The International Olympic Committee on Wednesday held out the prospect of switching the marathon and race walks at next year's Olympics from the heat of Tokyo to the cooler climes of Sapporo more than 800 kilometres away.
Temperatures in the Japanese capital could rocket to as much as 39 degrees celsius during the 16 day event which starts on 24 July.
However further north, they would be five to six degrees cooler during the day.
"Athletes' health and well-being are always at the heart of our concerns," said IOC president Thomas Bach.
"The new far-reaching proposals to move the marathon and race walking events show how seriously we take such concerns.
"The Olympic Games are the platform where athletes can give 'once-in-a-lifetime' performances, and these measures ensure they have the conditions to give their best."
During the world athletics championships in Doha, the marathons and race walks were held late at night to offset the searing heat and humidity in Qatar.
Ruth Chepngetich from Kenya won the women's race in 2:32.43 seconds while 28 of the 68 starters failed to finish.
Ethiopa's Lelisa Desisa's claimed the men's race in a time of 2:10.40 seconds, a mark more than nine minutes slower than the world record.

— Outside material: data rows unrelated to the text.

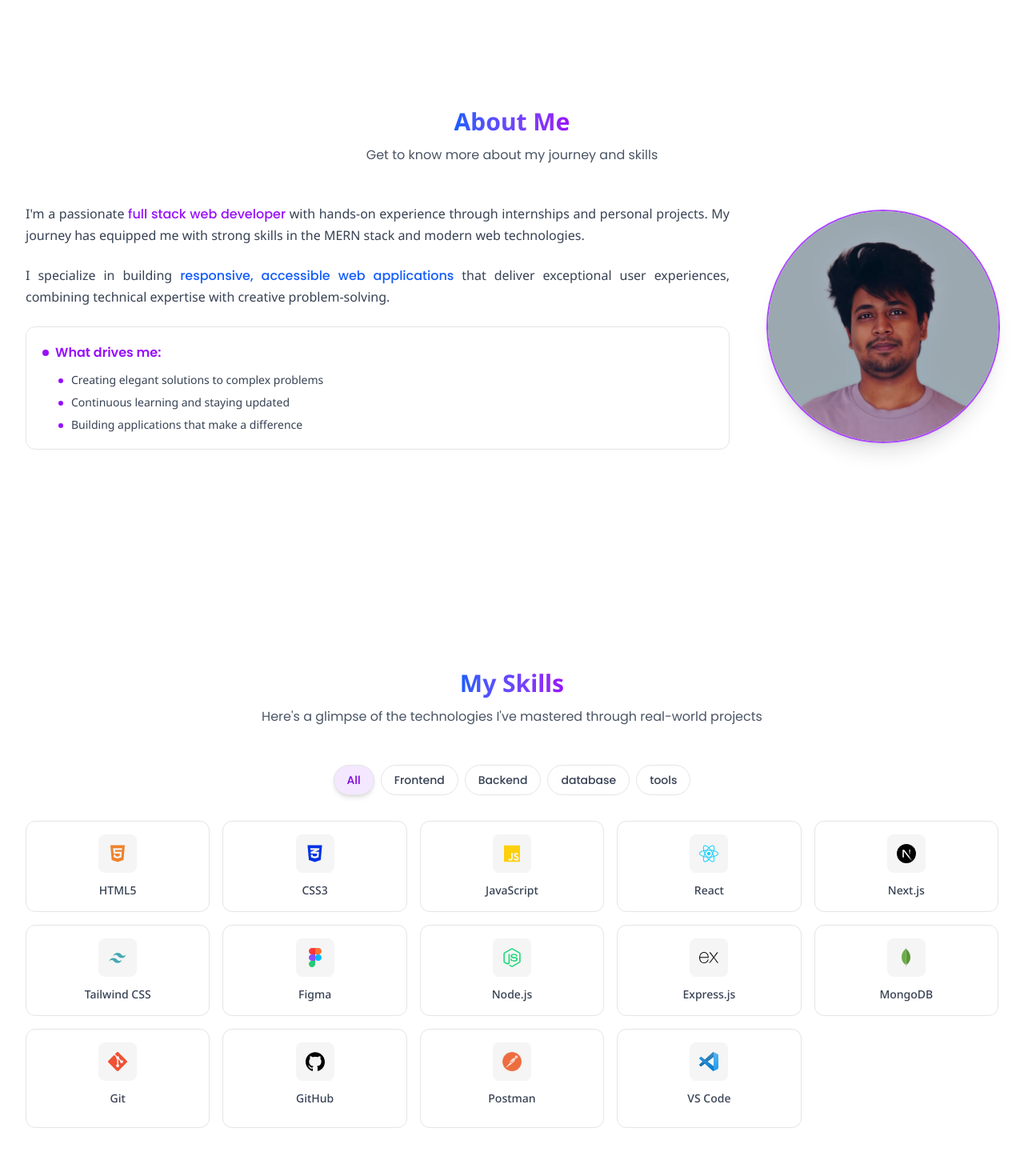
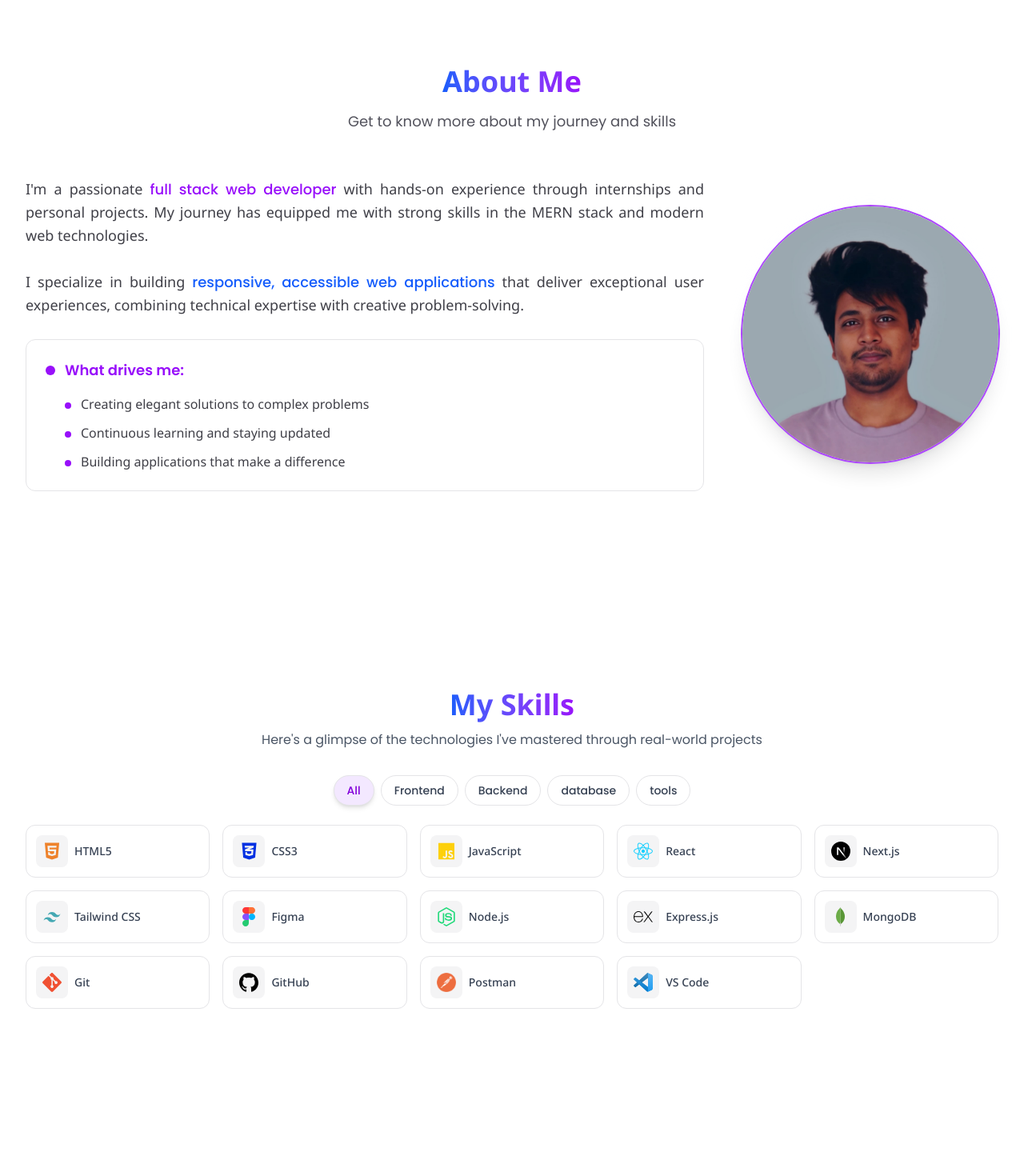
Before and after one commit to kalyanthalla/Kalyan-Portfolio, a Next.js app: page / in a window 1280 px wide. Shown: the part 860-2330 px from the top of the page at 80% size. Built offline with nearby package versions, Linux system fonts and the light colour scheme.

Commit message:
improved responsiveness

```diff
--- a/app/components/About.jsx
+++ b/app/components/About.jsx
@@ -6,8 +6,8 @@ const About = ({ isDarkMode }) => {
   return (
     <section
       id='about'
-      className={`w-full px-4 sm:px-6 lg:px-8 pt-20 md:pt-24 pb-16 md:pb-20 min-h-screen flex items-center scroll-mt-20 transition-colors duration-300 relative overflow-hidden ${
-        isDarkMode ? 'darkTheme text-gray-100' : 'bg-white text-gray-800'
+      className={`w-full px-5 sm:px-6 lg:px-8 pt-24 md:pt-28 pb-20 md:pb-24 min-h-screen flex items-center scroll-mt-20 transition-colors duration-300 relative overflow-hidden ${
+        isDarkMode ? 'darkTheme text-zinc-100' : 'bg-white text-zinc-800'
       }`}
     >
       {/* Animated background elements */}
@@ -22,24 +22,24 @@ const About = ({ isDarkMode }) => {
 
       <div className="max-w-7xl mx-auto w-full relative z-10">
         <div className="w-full">
-          <div className="mb-8 md:mb-12 text-center">
-            <h2 className='text-2xl sm:text-3xl font-bold mb-2 sm:mb-3 relative inline-block'>
+          <div className="mb-10 md:mb-14 text-center">
+            <h2 className='text-3xl sm:text-4xl font-bold mb-3 sm:mb-4 relative inline-block'>
               <span className={`bg-gradient-to-r from-blue-600 to-purple-600 ${
                 isDarkMode ? 'dark:to-purple-400' : 'dark:from-blue-500'
               } bg-clip-text text-transparent`}>
                 About Me
               </span>
             </h2>
-            <p className={`text-sm sm:text-base poppins max-w-3xl mx-auto ${
-              isDarkMode ? 'text-gray-300' : 'text-gray-600'
+            <p className={`text-base sm:text-lg poppins max-w-3xl mx-auto ${
+              isDarkMode ? 'text-zinc-300' : 'text-zinc-600'
             }`}>
               Get to know more about my journey and skills
             </p>
           </div>
 
-          <div className='flex flex-col lg:flex-row items-center justify-between gap-6 md:gap-8 lg:gap-12 w-full'>
+          <div className='flex flex-col lg:flex-row items-center justify-between gap-8 md:gap-10 lg:gap-12 w-full'>
             {/* Profile image */}
-            <div className='relative order-1 lg:order-2 w-48 h-48 sm:w-56 sm:h-56 md:w-64 md:h-64 lg:w-72 lg:h-72 z-10 group mx-auto lg:mx-0'>
+            <div className='relative order-1 lg:order-2 w-56 h-56 sm:w-64 sm:h-64 md:w-72 md:h-72 lg:w-80 lg:h-80 z-10 group mx-auto lg:mx-0'>
               <div className={`absolute inset-0 rounded-full ${
                 isDarkMode ? 'bg-purple-900/30' : 'bg-blue-50/40'
               } blur-md scale-95 group-hover:scale-100 transition-transform duration-500`}></div>
@@ -59,42 +59,42 @@ const About = ({ isDarkMode }) => {
 
             {/* Text Content */}
             <div className='flex-1 order-2 lg:order-1'>
-              <div className="space-y-4 md:space-y-6">
-                <p className={`text-sm sm:text-base leading-relaxed text-justify ${
-                  isDarkMode ? 'text-gray-300' : 'text-gray-700'
+              <div className="space-y-5 md:space-y-7">
+                <p className={`text-base sm:text-lg leading-relaxed text-justify ${
+                  isDarkMode ? 'text-zinc-300' : 'text-zinc-700'
                 }`}>
                   I'm a passionate <span className={`font-medium poppins ${
                     isDarkMode ? 'text-purple-400' : 'text-purple-600'
                   }`}>full stack web developer</span> with hands-on experience through internships and personal projects. My journey has equipped me with strong skills in the MERN stack and modern web technologies.
                 </p>
 
-                <p className={`text-sm sm:text-base leading-relaxed text-justify ${
-                  isDarkMode ? 'text-gray-300' : 'text-gray-700'
+                <p className={`text-base sm:text-lg leading-relaxed text-justify ${
+                  isDarkMode ? 'text-zinc-300' : 'text-zinc-700'
                 }`}>
                   I specialize in building <span className={`font-medium poppins ${
                     isDarkMode ? 'text-blue-400' : 'text-blue-600'
                   }`}>responsive, accessible web applications</span> that deliver exceptional user experiences, combining technical expertise with creative problem-solving.
                 </p>
 
-                <div className={`p-4 sm:p-5 rounded-xl backdrop-blur-sm border ${
-                  isDarkMode ? 'bg-neutral-800/50 border-neutral-700' : 'bg-white/80 border-neutral-200'
+                <div className={`p-5 sm:p-6 rounded-xl backdrop-blur-sm border ${
+                  isDarkMode ? 'bg-zinc-800/50 border-zinc-700' : 'bg-white/80 border-zinc-200'
                 } transition-all duration-300 hover:shadow-lg`}>
-                  <h3 className={`text-sm sm:text-base font-semibold poppins mb-2 sm:mb-3 flex items-center gap-2 ${
+                  <h3 className={`text-base sm:text-lg font-semibold poppins mb-3 sm:mb-4 flex items-center gap-3 ${
                     isDarkMode ? 'text-purple-400' : 'text-purple-600'
                   }`}>
-                    <span className={`inline-block w-2 h-2 rounded-full ${
+                    <span className={`inline-block w-3 h-3 rounded-full ${
                       isDarkMode ? 'bg-purple-400' : 'bg-purple-600'
                     }`}></span>
                     What drives me:
                   </h3>
-                  <ul className="space-y-1 sm:space-y-2 pl-5">
+                  <ul className="space-y-2 sm:space-y-3 pl-6">
                     {[
                       "Creating elegant solutions to complex problems",
                       "Continuous learning and staying updated",
                       "Building applications that make a difference"
                     ].map((item, index) => (
-                      <li key={index} className={`text-xs sm:text-sm relative pl-4 before:absolute before:left-0 before:top-2 before:w-1.5 before:h-1.5 before:rounded-full ${
-                        isDarkMode ? 'before:bg-purple-400 text-gray-300' : 'before:bg-purple-600 text-gray-700'
+                      <li key={index} className={`text-sm sm:text-base relative pl-5 before:absolute before:left-0 before:top-2.5 before:w-2 before:h-2 before:rounded-full ${
+                        isDarkMode ? 'before:bg-purple-400 text-zinc-300' : 'before:bg-purple-600 text-zinc-700'
                       }`}>
                         {item}
                       </li>
--- a/app/components/Skills.jsx
+++ b/app/components/Skills.jsx
@@ -13,14 +13,13 @@ function Skills({ isDarkMode }) {
     tools: skillsData.filter(skill => skill.category === 'tools'),
   };
 
-  // Responsive grid size
   const currentSkills = categorizedSkills[activeTab];
-  const emptyCardsCount = Math.max(0, 15 - currentSkills.length); // Maintain 15-card layout
+  const emptyCardsCount = Math.max(0, 15 - currentSkills.length);
 
   return (
     <section
       id="skills"
-      className={`w-full px-4 sm:px-6 lg:px-8 pt-20 md:pt-24 pb-16 min-h-screen flex items-center scroll-mt-20 transition-colors duration-300 relative overflow-hidden ${
+      className={`w-full px-4 sm:px-6 lg:px-8 pt-20 pb-12 min-h-[calc(100vh-4rem)] flex items-center justify-center scroll-mt-20 transition-colors duration-300 relative overflow-hidden ${
         isDarkMode ? 'darkTheme text-gray-100' : 'bg-white text-gray-800'
       }`}
     >
@@ -35,9 +34,9 @@ function Skills({ isDarkMode }) {
       </div>
 
       <div className="max-w-7xl mx-auto w-full relative z-10">
-        {/* Heading section */}
-        <div className="mb-8 md:mb-12 text-center">
-          <h2 className='text-2xl sm:text-3xl font-bold mb-2 sm:mb-3 relative inline-block'>
+        {/* Heading section with proper spacing */}
+        <div className="mb-6 md:mb-8 text-center pt-6">
+          <h2 className='text-3xl sm:text-4xl font-bold mb-2 sm:mb-3 relative inline-block'>
             <span className={`bg-gradient-to-r from-blue-600 to-purple-600 ${
               isDarkMode ? 'dark:to-purple-400' : 'dark:from-blue-500'
             } bg-clip-text text-transparent`}>
@@ -51,24 +50,24 @@ function Skills({ isDarkMode }) {
           </p>
         </div>
 
-        {/* Tabs - centered */}
-        <div className={`flex flex-wrap gap-2 mb-6 sm:mb-8 justify-center ${
+        {/* Tabs */}
+        <div className={`flex flex-wrap gap-2 mb-6 sm:mb-6 justify-center ${
           isDarkMode ? 'text-gray-300' : 'text-gray-700'
         }`}>
           {['all', 'frontend', 'backend', 'database', 'tools'].map((tab) => (
             <button
               key={tab}
               onClick={() => setActiveTab(tab)}
-              className={`px-3 sm:px-4 py-1 sm:py-2 rounded-full text-xs sm:text-sm poppins font-medium transition-all duration-200 flex-shrink-0 ${
+              className={`px-4 py-2 rounded-full text-sm poppins font-medium transition-all duration-200 ${
                 activeTab === tab
                   ? isDarkMode
                     ? 'bg-purple-600 text-white shadow-lg'
                     : 'bg-purple-100 text-purple-700 shadow-md'
                   : isDarkMode
-                    ? 'hover:bg-neutral-700 hover:text-white'
-                    : 'hover:bg-neutral-100 hover:text-gray-900'
+                    ? 'hover:bg-zinc-700 hover:text-white'
+                    : 'hover:bg-zinc-100 hover:text-gray-900'
               } border ${
-                isDarkMode ? 'border-neutral-700' : 'border-neutral-200'
+                isDarkMode ? 'border-zinc-700' : 'border-zinc-200'
               }`}
             >
               {tab === 'all' ? 'All' : tab === 'frontend' ? 'Frontend' : tab === 'backend' ? 'Backend' : tab}
@@ -76,22 +75,21 @@ function Skills({ isDarkMode }) {
           ))}
         </div>
 
-        {/* Skills cards grid */}
-        <div className="min-h-[400px] sm:min-h-[540px]"> {/* Responsive fixed height */}
+        {/* Skills cards grid - 5x3 layout */}
+        <div className="min-h-[340px] sm:min-h-[380px]">
           <div className='grid grid-cols-2 sm:grid-cols-3 md:grid-cols-4 lg:grid-cols-5 gap-3 sm:gap-4'>
-            {/* Render actual skills */}
             {currentSkills.map(({icon, title}, index) => (
               <div
                 key={index}
-                className={`flex flex-col items-center p-3 sm:p-4 rounded-xl border transition-all duration-300 w-full group ${
+                className={`flex items-center p-2 sm:p-3 rounded-xl border transition-all duration-300 w-full group ${
                   isDarkMode
-                    ? 'bg-neutral-900/50 border-neutral-700 hover:bg-neutral-800 hover:shadow-lg'
-                    : 'bg-white/80 border-neutral-200 hover:bg-white hover:shadow-md'
+                    ? 'bg-zinc-900/50 border-zinc-700 hover:bg-zinc-800 hover:shadow-lg'
+                    : 'bg-white/80 border-zinc-200 hover:bg-white hover:shadow-md'
                 } hover:-translate-y-1`}
               >
-                <div className={`p-2 sm:p-3 rounded-lg mb-2 sm:mb-3 ${
-                  isDarkMode ? 'bg-neutral-800' : 'bg-neutral-100'
-                } group-hover:scale-110 transition-transform duration-300`}>
+                <div className={`p-1 sm:p-2 rounded-lg mr-2 ${
+                  isDarkMode ? 'bg-zinc-800' : 'bg-zinc-100'
+                } group-hover:scale-110 transition-transform duration-300 flex-shrink-0`}>
                   <Image
                     src={icon}
                     alt={title}
@@ -100,24 +98,24 @@ function Skills({ isDarkMode }) {
                     className="w-5 h-5 sm:w-6 sm:h-6 object-contain"
                   />
                 </div>
-                <span className={`text-xs sm:text-sm font-medium text-center ${
+                <span className={`text-xs sm:text-sm font-medium ${
                   isDarkMode ? 'text-gray-200' : 'text-gray-700'
                 }`}>{title}</span>
               </div>
             ))}
 
-            {/* Invisible placeholder cards to maintain layout */}
+            {/* Placeholder cards to maintain 5x3 layout */}
             {Array.from({ length: emptyCardsCount }).map((_, index) => (
               <div
                 key={`empty-${index}`}
                 className="opacity-0 pointer-events-none"
                 aria-hidden="true"
               >
-                <div className="p-3 sm:p-4">
-                  <div className="p-2 sm:p-3 rounded-lg mb-2 sm:mb-3">
+                <div className="p-2 sm:p-3 flex items-center">
+                  <div className="p-1 sm:p-2 rounded-lg mr-2">
                     <div className="w-5 h-5 sm:w-6 sm:h-6"></div>
                   </div>
-                  <span className="text-xs sm:text-sm font-medium text-center">Placeholder</span>
+                  <span className="text-xs sm:text-sm font-medium">Placeholder</span>
                 </div>
               </div>
             ))}
--- a/app/globals.css
+++ b/app/globals.css
@@ -10,7 +10,7 @@
 
 
 .dark .darkTheme {
-  background-color: #121212;
+  background-color: #1a1a1e;
 }
 
 .dark .whiteText{
```
Also changed, not shown: app/components/Contact.jsx (+5 -5 lines), app/components/Footer.jsx (+5 -5 lines), app/components/Header.jsx (+8 -11 lines), app/components/Navbar.jsx (+4 -4 lines), app/components/Work.jsx (+21 -21 lines).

"We have been working closely with the IOC and Tokyo 2020 on the potential weather conditions at next year's Olympic Games and will continue to work with the IOC and Tokyo 2020 on the proposal to move the road events to Sapporo," said Sebastian Coe, head of the International Amateur Athletics Federations.
"Giving athletes the best platform for their performances within the environment they are in is central to all major events," Coe added. "We will work with the organisers to create the very best marathon and race walk courses for next year's Olympic Games."